* _MATERIAL PROVIDED_
^^^^^^^^

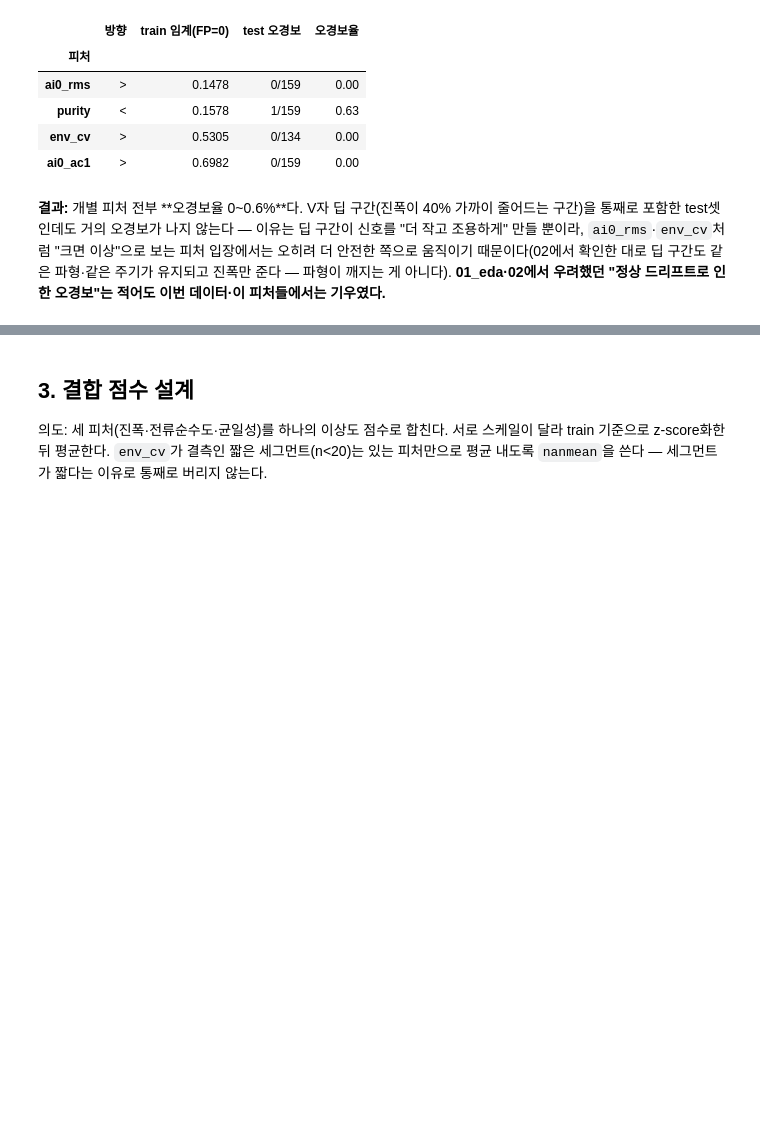
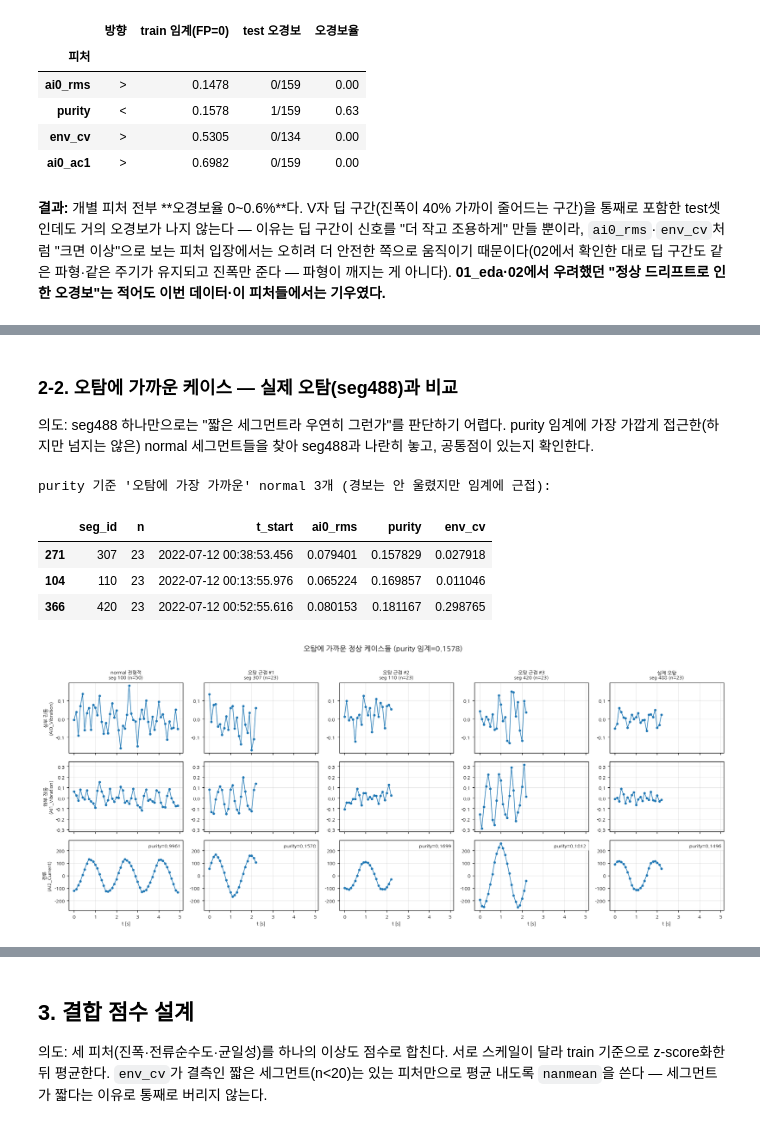
Before and after one commit to kimjaehyeonC/Kamp_AI, a Jupyter notebook: notebooks/03_feature.ipynb, the cells around one changed output, grey strips where cells are left out. Cells and saved outputs as stored; diff of their text form; code cells hidden in the pictures; blank space fills up the shorter version.

```diff
--- a/notebooks/03_feature.ipynb
+++ b/notebooks/03_feature.ipynb
@@ -178,0 +231,39 @@ display(pd.DataFrame(rows).set_index("피처"))
+# %% [markdown]
+### 2-2. 오탐에 가까운 케이스 — 실제 오탐(seg488)과 비교
+
+의도: seg488 하나만으로는 "짧은 세그먼트라 우연히 그런가"를 판단하기 어렵다. purity
+임계에 가장 가깝게 접근한(하지만 넘지는 않은) normal 세그먼트들을 찾아 seg488과 나란히
+놓고, 공통점이 있는지 확인한다.
+# %%
+near_pur = Fn[(Fn.purity >= pur_thr) & (Fn.seg_id != fp_sid)].nsmallest(3, "purity")
+print("purity 기준 '오탐에 가장 가까운' normal 3개 (경보는 안 울렸지만 임계에 근접):")
+display(near_pur[["seg_id", "n", "t_start", "ai0_rms", "purity", "env_cv"]])
+
+picks_near = [("normal 전형적", "normal", 100)] + \
+             [(f"오탐 근접 #{i+1}", "normal", sid) for i, sid in enumerate(near_pur.seg_id)] + \
+             [("실제 오탐", "normal", fp_sid)]
+
+fig, axes = plt.subplots(3, len(picks_near), figsize=(3.2*len(picks_near), 6.5), sharex=True)
+for j, (label, k, sid) in enumerate(picks_near):
+    g = SEG[k][SEG[k].seg_id == sid]
+    t = np.arange(len(g)) / FS
+    for i, (ch, name) in enumerate(zip(raw_channels, raw_names)):
+        axes[i, j].plot(t, g[ch], "o-", color=COLOR[k], lw=1, ms=3)
+        if j == 0: axes[i, j].set_ylabel(f"{name}\n({ch})", fontsize=8)
+    axes[0, j].set_title(f"{label}\nseg {sid} (n={len(g)})", fontsize=8)
+    axes[-1, j].set_xlabel("t [s]", fontsize=8)
+    pur = Fn.loc[Fn.seg_id == sid, "purity"].iloc[0]
+    axes[2, j].text(.98, .95, f"purity={pur:.4f}", transform=axes[2, j].transAxes,
+                     ha="right", va="top", fontsize=8, bbox=dict(facecolor="white", alpha=.85, edgecolor="none"))
+for i in range(3):
+    lo = min(ax.get_ylim()[0] for ax in axes[i]); hi = max(ax.get_ylim()[1] for ax in axes[i])
+    for ax in axes[i]: ax.set_ylim(lo, hi)
+fig.suptitle(f"오탐에 가까운 정상 케이스들 (purity 임계={pur_thr:.4f})", y=1.02)
+plt.tight_layout(); plt.show()
+# %% [output]
+purity 기준 '오탐에 가장 가까운' normal 3개 (경보는 안 울렸지만 임계에 근접):
+|  | seg_id | n | t_start | ai0_rms | purity | env_cv |
+| 271 | 307 | 23 | 2022-07-12 00:38:53.456 | 0.079401 | 0.157829 | 0.027918 |
+| 104 | 110 | 23 | 2022-07-12 00:13:55.976 | 0.065224 | 0.169857 | 0.011046 |
+| 366 | 420 | 23 | 2022-07-12 00:52:55.616 | 0.080153 | 0.181167 | 0.298765 |
+[figure, added]
```
Also changed, not shown: parts of 4 cells of this notebook, 2 other files.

^^^^^^^^

* _WORK REQUIRED_
A word-for-word reprint of the listing above is needed, minus the pictures.

* _YOUR SOLUTION_
Before and after one commit to kimjaehyeonC/Kamp_AI, a Jupyter notebook: notebooks/03_feature.ipynb, the cells around one changed output, grey strips where cells are left out. Cells and saved outputs as stored; diff of their text form; code cells hidden in the pictures; blank space fills up the shorter version.

```diff
--- a/notebooks/03_feature.ipynb
+++ b/notebooks/03_feature.ipynb
@@ -178,0 +231,39 @@ display(pd.DataFrame(rows).set_index("피처"))
+# %% [markdown]
+### 2-2. 오탐에 가까운 케이스 — 실제 오탐(seg488)과 비교
+
+의도: seg488 하나만으로는 "짧은 세그먼트라 우연히 그런가"를 판단하기 어렵다. purity
+임계에 가장 가깝게 접근한(하지만 넘지는 않은) normal 세그먼트들을 찾아 seg488과 나란히
+놓고, 공통점이 있는지 확인한다.
+# %%
+near_pur = Fn[(Fn.purity >= pur_thr) & (Fn.seg_id != fp_sid)].nsmallest(3, "purity")
+print("purity 기준 '오탐에 가장 가까운' normal 3개 (경보는 안 울렸지만 임계에 근접):")
+display(near_pur[["seg_id", "n", "t_start", "ai0_rms", "purity", "env_cv"]])
+
+picks_near = [("normal 전형적", "normal", 100)] + \
+             [(f"오탐 근접 #{i+1}", "normal", sid) for i, sid in enumerate(near_pur.seg_id)] + \
+             [("실제 오탐", "normal", fp_sid)]
+
+fig, axes = plt.subplots(3, len(picks_near), figsize=(3.2*len(picks_near), 6.5), sharex=True)
+for j, (label, k, sid) in enumerate(picks_near):
+    g = SEG[k][SEG[k].seg_id == sid]
+    t = np.arange(len(g)) / FS
+    for i, (ch, name) in enumerate(zip(raw_channels, raw_names)):
+        axes[i, j].plot(t, g[ch], "o-", color=COLOR[k], lw=1, ms=3)
+        if j == 0: axes[i, j].set_ylabel(f"{name}\n({ch})", fontsize=8)
+    axes[0, j].set_title(f"{label}\nseg {sid} (n={len(g)})", fontsize=8)
+    axes[-1, j].set_xlabel("t [s]", fontsize=8)
+    pur = Fn.loc[Fn.seg_id == sid, "purity"].iloc[0]
+    axes[2, j].text(.98, .95, f"purity={pur:.4f}", transform=axes[2, j].transAxes,
+                     ha="right", va="top", fontsize=8, bbox=dict(facecolor="white", alpha=.85, edgecolor="none"))
+for i in range(3):
+    lo = min(ax.get_ylim()[0] for ax in axes[i]); hi = max(ax.get_ylim()[1] for ax in axes[i])
+    for ax in axes[i]: ax.set_ylim(lo, hi)
+fig.suptitle(f"오탐에 가까운 정상 케이스들 (purity 임계={pur_thr:.4f})", y=1.02)
+plt.tight_layout(); plt.show()
+# %% [output]
+purity 기준 '오탐에 가장 가까운' normal 3개 (경보는 안 울렸지만 임계에 근접):
+|  | seg_id | n | t_start | ai0_rms | purity | env_cv |
+| 271 | 307 | 23 | 2022-07-12 00:38:53.456 | 0.079401 | 0.157829 | 0.027918 |
+| 104 | 110 | 23 | 2022-07-12 00:13:55.976 | 0.065224 | 0.169857 | 0.011046 |
+| 366 | 420 | 23 | 2022-07-12 00:52:55.616 | 0.080153 | 0.181167 | 0.298765 |
+[figure, added]
```
Also changed, not shown: parts of 4 cells of this notebook, 2 other files.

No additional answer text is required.